Deprioritising equity, bolstering transparency, banishing indecision, and ditching incremental EPR-related digitisation were among the suggestions at a Rewired panel on advancing digital healthcare transformation.

At an animated and deliberately opinionated session, titled the Rewired Big Debate, four leaders shared the radical changes they felt would make the biggest difference to digital transformation.

Rishi Das-Gupta, chief executive of the Health Innovation Network, said tackling inequality was “really important” but suggested the way in which it is currently approached “is a real brake on innovation”.

“A lot of time is spent [trying to ensure that] anything we put in is as fair as possible. That is absolutely the right spirit to be coming from; we definitely shouldn’t do things that we think are going to deliberately broaden health inequality.

“But we could be saying, well, actually, we’ve got a new system that serves certain people, and that means freeing up resources that can then be used elsewhere. [We could avoid] getting too deeply into saying anything new has to be completely level across the board.”

The current approach is symptomatic of a broader risk-averseness that often stifles innovation, Das-Gupta said.

Indecision by default

“Unfortunately, despite all the enthusiasm and innovation at conferences like this, often indecision is the decision [on digital innovation],” added Nadine Hachach-Haram, consultant plastic surgeon and director of clinical innovation and strategic partnerships at Guy’s and St Thomas’ NHS Foundation Trust.

“What you find is the default is indecision,” said Hachach-Haram, who is also the founder of Proximie, a firm seeking to increase digitisation in operating theatres.

“No-one is going to get fired for not making a decision or for going to the standard big tech companies. But someone is worried that they could get fired if they bring in an amazing, innovative company that changes how care is delivered.”

Haris Shuaib, founder of Newton’s Tree – a startup focused on large scale AI transformation in health and care – said the NHS was “closed by nature and by default”. He urged “radical transparency”, not least to encourage the more reliable sharing of best practice.

“Forget about the EHR”

For Jacob Haddad, co-founder and chief executive of Accurx, that best practice would go far beyond a focus on the implementation of electronic records.

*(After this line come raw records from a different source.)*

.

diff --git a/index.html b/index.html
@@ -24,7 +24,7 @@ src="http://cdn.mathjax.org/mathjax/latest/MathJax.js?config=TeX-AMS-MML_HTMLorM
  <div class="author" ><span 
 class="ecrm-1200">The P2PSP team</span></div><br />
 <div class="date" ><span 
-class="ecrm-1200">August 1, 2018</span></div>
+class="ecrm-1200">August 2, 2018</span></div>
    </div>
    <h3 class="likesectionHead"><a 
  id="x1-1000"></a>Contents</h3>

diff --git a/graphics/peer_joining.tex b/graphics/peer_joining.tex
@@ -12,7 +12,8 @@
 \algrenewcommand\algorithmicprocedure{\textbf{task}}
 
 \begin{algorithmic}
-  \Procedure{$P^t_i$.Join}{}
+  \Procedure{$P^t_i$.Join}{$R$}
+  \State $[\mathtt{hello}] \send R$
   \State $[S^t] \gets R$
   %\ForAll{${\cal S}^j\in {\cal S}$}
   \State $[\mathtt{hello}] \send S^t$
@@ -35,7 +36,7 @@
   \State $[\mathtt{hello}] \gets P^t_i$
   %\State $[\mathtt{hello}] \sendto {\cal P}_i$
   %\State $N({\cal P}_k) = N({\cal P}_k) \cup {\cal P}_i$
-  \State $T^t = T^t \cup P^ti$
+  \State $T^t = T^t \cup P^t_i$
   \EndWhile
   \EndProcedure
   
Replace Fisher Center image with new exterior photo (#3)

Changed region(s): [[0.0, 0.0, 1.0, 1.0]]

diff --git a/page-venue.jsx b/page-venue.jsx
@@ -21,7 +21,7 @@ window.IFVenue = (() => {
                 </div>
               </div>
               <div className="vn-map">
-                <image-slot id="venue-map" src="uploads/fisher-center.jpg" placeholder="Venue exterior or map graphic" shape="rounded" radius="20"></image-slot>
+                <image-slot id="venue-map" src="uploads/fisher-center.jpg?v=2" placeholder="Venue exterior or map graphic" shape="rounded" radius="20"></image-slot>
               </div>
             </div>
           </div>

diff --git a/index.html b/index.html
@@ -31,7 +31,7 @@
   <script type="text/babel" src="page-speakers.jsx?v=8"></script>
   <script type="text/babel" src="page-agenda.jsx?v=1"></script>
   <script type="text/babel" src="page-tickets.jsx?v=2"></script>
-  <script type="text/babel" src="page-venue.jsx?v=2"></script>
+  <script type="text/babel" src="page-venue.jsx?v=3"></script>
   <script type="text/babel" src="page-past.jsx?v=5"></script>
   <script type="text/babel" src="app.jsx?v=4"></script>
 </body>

“We need to forget about the EHR,” said Haddad when asked for his radical ideas on how to advance transformation through digital. “They’re not going to answer all our problems, they’re not going to do the transformation. Most of the EHR implementation is taking what was done on paper and putting it on the screen.

“When the dust settles, and these EHRs are implemented, I think we’re starting to see trusts start realising that the productivity gains haven’t come through.

“Don’t get me wrong – you need an EHR. But that can’t be the holy grail of what we’re aiming for. It’s pure foundation.”